The six voices raised this evening in honour of International Women’s Day are, by turns, raucous, sarcastic and passionate, and rarely less than distinctive. An auspicious pre-performance playlist, curated from the back catalogues of the Siouxsies and Debbies who pushed pop’s doors ajar, sets the tone and raises the bar.

Mistress of Ceremonies, Rosie Garland, whip-smart and whip-cracking, commands the stage like Lydia Bennet to The Joan Collins Fan Club’s Lizzie, dispensing bon mots and toffee hammers; keeping the house in disorder.

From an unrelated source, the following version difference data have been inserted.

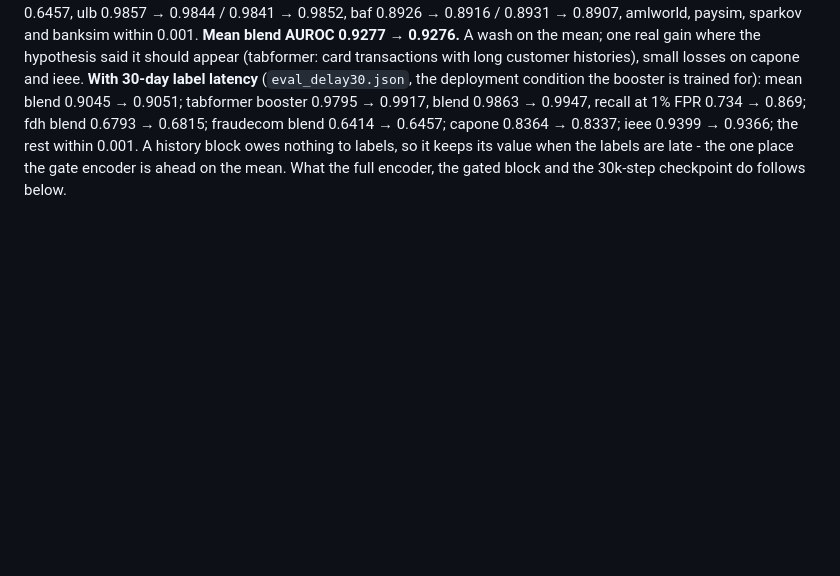
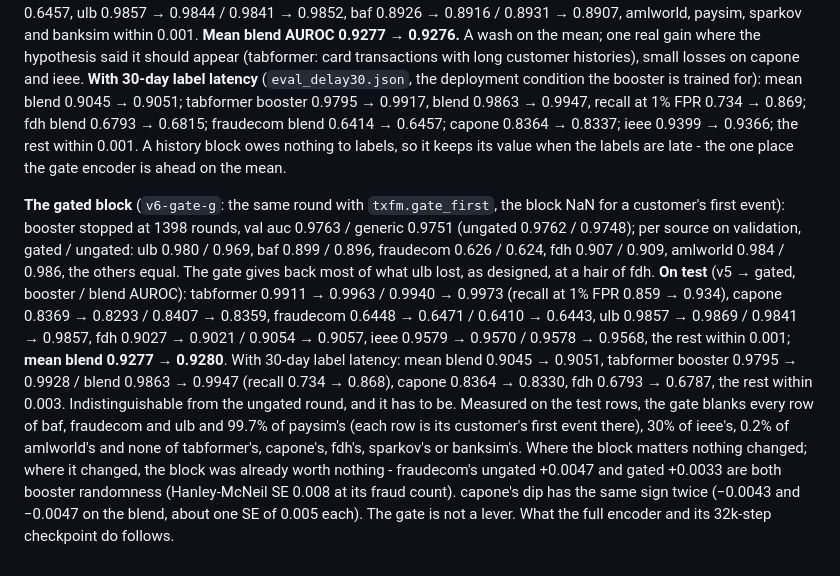
Before and after one commit to deanOcoin/fraudvae, a Markdown page: docs/TRAINING_NOTES.md, the part around the change. GitHub-like rendering; blank space fills up the shorter version.

Commit message:
training notes: the gated block's verdict
The round with the block blanked for a customer's first event, on the same
test rows as the ungated one and the v5 baseline, both label settings. It is
indistinguishable from the ungated round, and the measured share of blanked
rows per source says why: the gate removes the block exactly where it was
already worth nothing and leaves it where it matters. Not a lever.

```diff
--- a/docs/TRAINING_NOTES.md
+++ b/docs/TRAINING_NOTES.md
@@ -736,5 +736,24 @@ the booster is trained for): mean blend 0.9045 → 0.9051; tabformer booster 0.9
 blend 0.9863 → 0.9947, recall at 1% FPR 0.734 → 0.869; fdh blend 0.6793 → 0.6815; fraudecom
 blend 0.6414 → 0.6457; capone 0.8364 → 0.8337; ieee 0.9399 → 0.9366; the rest within 0.001.
 A history block owes nothing to labels, so it keeps its value when the labels are late - the
-one place the gate encoder is ahead on the mean. What the full encoder, the gated block and the
-30k-step checkpoint do follows below.
+one place the gate encoder is ahead on the mean.
+
+**The gated block** (`v6-gate-g`: the same round with `txfm.gate_first`, the block NaN for a
+customer's first event): booster stopped at 1398 rounds, val auc 0.9763 / generic 0.9751 (ungated
+0.9762 / 0.9748); per source on validation, gated / ungated: ulb 0.980 / 0.969, baf 0.899 / 0.896,
+fraudecom 0.626 / 0.624, fdh 0.907 / 0.909, amlworld 0.984 / 0.986, the others equal. The gate
+gives back most of what ulb lost, as designed, at a hair of fdh. **On test** (v5 → gated, booster /
+blend AUROC): tabformer 0.9911 → 0.9963 / 0.9940 → 0.9973 (recall at 1% FPR 0.859 → 0.934),
+capone 0.8369 → 0.8293 / 0.8407 → 0.8359, fraudecom 0.6448 → 0.6471 / 0.6410 → 0.6443, ulb 0.9857
+→ 0.9869 / 0.9841 → 0.9857, fdh 0.9027 → 0.9021 / 0.9054 → 0.9057, ieee 0.9579 → 0.9570 / 0.9578
+→ 0.9568, the rest within 0.001; **mean blend 0.9277 → 0.9280**. With 30-day label latency: mean
+blend 0.9045 → 0.9051, tabformer booster 0.9795 → 0.9928 / blend 0.9863 → 0.9947 (recall 0.734 →
+0.868), capone 0.8364 → 0.8330, fdh 0.6793 → 0.6787, the rest within 0.003. Indistinguishable
+from the ungated round, and it has to be. Measured on the test rows, the gate blanks every row of
+baf, fraudecom and ulb and 99.7% of paysim's (each row is its customer's first event there), 30%
+of ieee's, 0.2% of amlworld's and none of tabformer's, capone's, fdh's, sparkov's or banksim's.
+Where the block matters nothing changed; where it changed, the block was already worth nothing -
+fraudecom's ungated +0.0047 and gated +0.0033 are both booster randomness (Hanley-McNeil SE 0.008
+at its fraud count). capone's dip has the same sign twice (−0.0043 and −0.0047 on the blend,
+about one SE of 0.005 each). The gate is not a lever. What the full encoder and its 32k-step
+checkpoint do follows.
```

She has a fine roster to muster: a barefoot Mel Rees whose florally-phrased angry letters to dead men nevertheless detonate with landmine precision, while Anna Percy affirms an eroticism unscented by civet, and Genevieve L. Walsh’s rail-track rhythms rail against a world that offers only square holes for rounded women.

Genevieve-WalshSarah Miller rhymes the words that can go unspoken from school run to corner shop, un-censoring the self-censured, whether it’s the tacitly tactile liaisons of the Missing Girls whose sub rosa lives can never be allowed to ripple the surface, or fixing fast the colours of a blind woman’s vivid biography before the official record bleaches them bone-white.

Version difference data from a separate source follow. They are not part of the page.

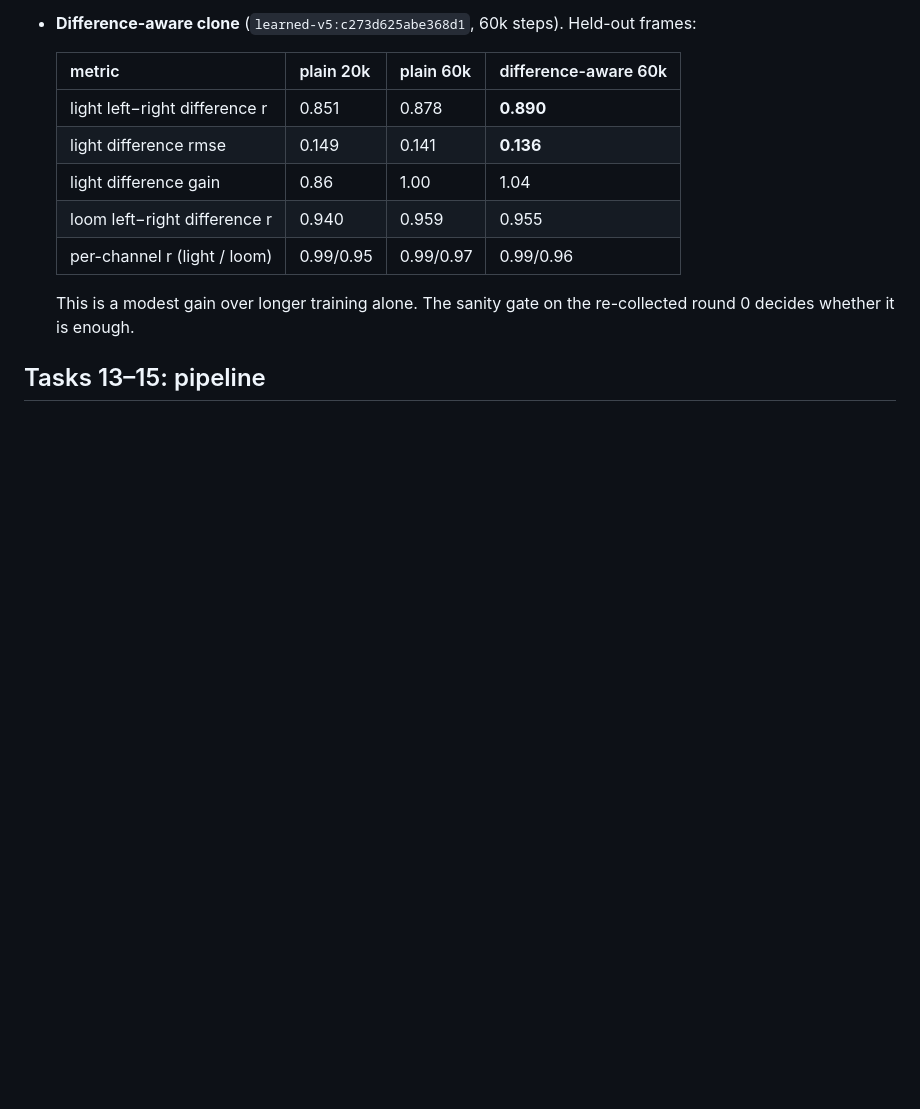
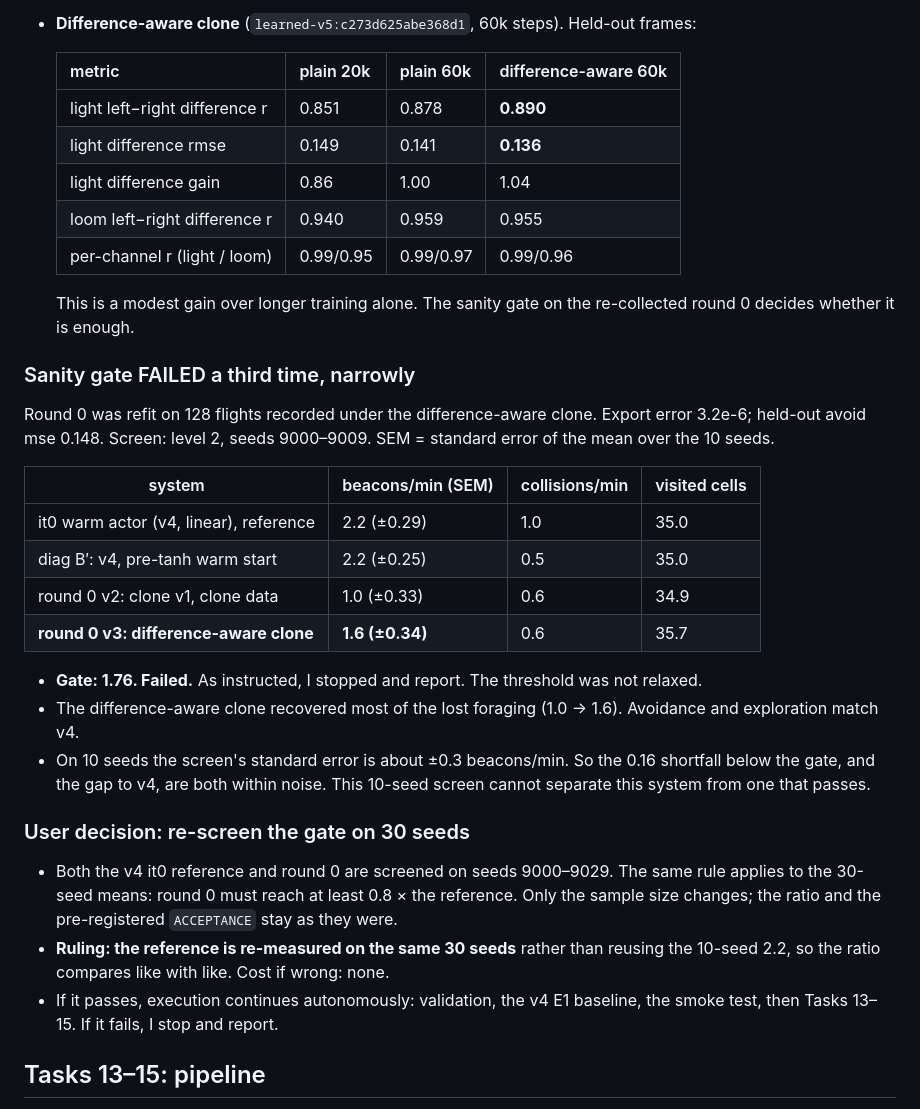
Before and after one commit to garyb9/fly-drone, a Markdown page: docs/results/2026-09-15-encoder-v5-run-decisions.md, the part around one of its changes. GitHub-like rendering; blank space fills up the shorter version.

Commit message:
Record third Task 12 gate failure (1.6 vs 1.76) and 30-seed re-screen decision
Co-Authored-By: Claude Opus 5 <noreply@anthropic.com>
Claude-Session: https://claude.ai/code/session_013ofb1RRE8sLwD6YoXkq2Jy

```diff
--- a/docs/results/2026-09-15-encoder-v5-run-decisions.md
+++ b/docs/results/2026-09-15-encoder-v5-run-decisions.md
@@ -184,13 +184,38 @@ off to one side, not in the frames with no light difference. Training longer alo
 
   | metric                        | plain 20k | plain 60k | difference-aware 60k |
   | ----------------------------- | --------- | --------- | -------------------- |
-  | light left−right difference r  | 0.851     | 0.878     | **0.890**            |
-  | light difference rmse          | 0.149     | 0.141     | **0.136**            |
-  | light difference gain          | 0.86      | 1.00      | 1.04                 |
-  | loom left−right difference r   | 0.940     | 0.959     | 0.955                |
+  | light left−right difference r | 0.851     | 0.878     | **0.890**            |
+  | light difference rmse         | 0.149     | 0.141     | **0.136**            |
+  | light difference gain         | 0.86      | 1.00      | 1.04                 |
+  | loom left−right difference r  | 0.940     | 0.959     | 0.955                |
   | per-channel r (light / loom)  | 0.99/0.95 | 0.99/0.97 | 0.99/0.96            |
 
   This is a modest gain over longer training alone. The sanity gate on the re-collected round 0 decides whether it is enough.
+
+### Sanity gate FAILED a third time, narrowly
+
+Round 0 was refit on 128 flights recorded under the difference-aware clone. Export error 3.2e-6; held-out avoid mse 0.148.
+Screen: level 2, seeds 9000–9009. SEM = standard error of the mean over the 10 seeds.
+
+| system                                  | beacons/min (SEM)   | collisions/min | visited cells |
+| --------------------------------------- | ------------------- | -------------- | ------------- |
+| it0 warm actor (v4, linear), reference  | 2.2 (±0.29)         | 1.0            | 35.0          |
+| diag B′: v4, pre-tanh warm start        | 2.2 (±0.25)         | 0.5            | 35.0          |
+| round 0 v2: clone v1, clone data        | 1.0 (±0.33)         | 0.6            | 34.9          |
+| **round 0 v3: difference-aware clone**  | **1.6 (±0.34)**     | 0.6            | 35.7          |
+
+- **Gate: 1.76. Failed.** As instructed, I stopped and report. The threshold was not relaxed.
+- The difference-aware clone recovered most of the lost foraging (1.0 → 1.6). Avoidance and exploration match v4.
+- On 10 seeds the screen's standard error is about ±0.3 beacons/min. So the 0.16 shortfall below the gate, and the gap
+  to v4, are both within noise. This 10-seed screen cannot separate this system from one that passes.
+
+### User decision: re-screen the gate on 30 seeds
+
+- Both the v4 it0 reference and round 0 are screened on seeds 9000–9029. The same rule applies to the 30-seed means:
+  round 0 must reach at least 0.8 × the reference. Only the sample size changes; the ratio and the pre-registered `ACCEPTANCE` stay as they were.
+- **Ruling: the reference is re-measured on the same 30 seeds** rather than reusing the 10-seed 2.2, so the ratio
+  compares like with like. Cost if wrong: none.
+- If it passes, execution continues autonomously: validation, the v4 E1 baseline, the smoke test, then Tasks 13–15. If it fails, I stop and report.
 
 ## Tasks 13–15: pipeline
 
```
Also changed, not shown: other parts of docs/results/2026-09-15-encoder-v5-run-decisions.md (+16 -16 lines).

Touching the everyday, her words bruise like Coronation Street. Likewise, the poet I must formally acknowledge as Northern Soul’s Cathy Crabb is rooted firmly in the familiar and the familial. An audience favourite, she connects with a plain-spoken ribaldry that has the warmth and acuity of Victoria Wood, inviting the listener to share her appalled delight at the absurdities of common non-sense.

It’s a hard act for Garland to top.

Cathy-CrabbGarland weaves the same thread of curiosity and empathy with which Miller and Crabb stitch, picking out human life with needlepoint precision, yet in doing so affords them a heroic scale. The Wife Of The Colonel stands alongside a life that history might have papered over, the spouse of a fraudster husband exposed as female by birth, and offers the compassion its time did not afford. Something In The Water, her closing flourish, applies the same technique to a canvas as broad as two cities. An adopted daughter’s love letter to the flow of the Irk and the Irwell, to the ginnels of Pat Phoenix and Shelagh Delaney, to the contrarianism of “mouths strong from saying ‘no’”, it is passionate, unashamedly partial and peculiarly inclusive.

It’s a seductive insistence – we can be heroes, we can be heroines, we can be who we please.

By Desmond Bullen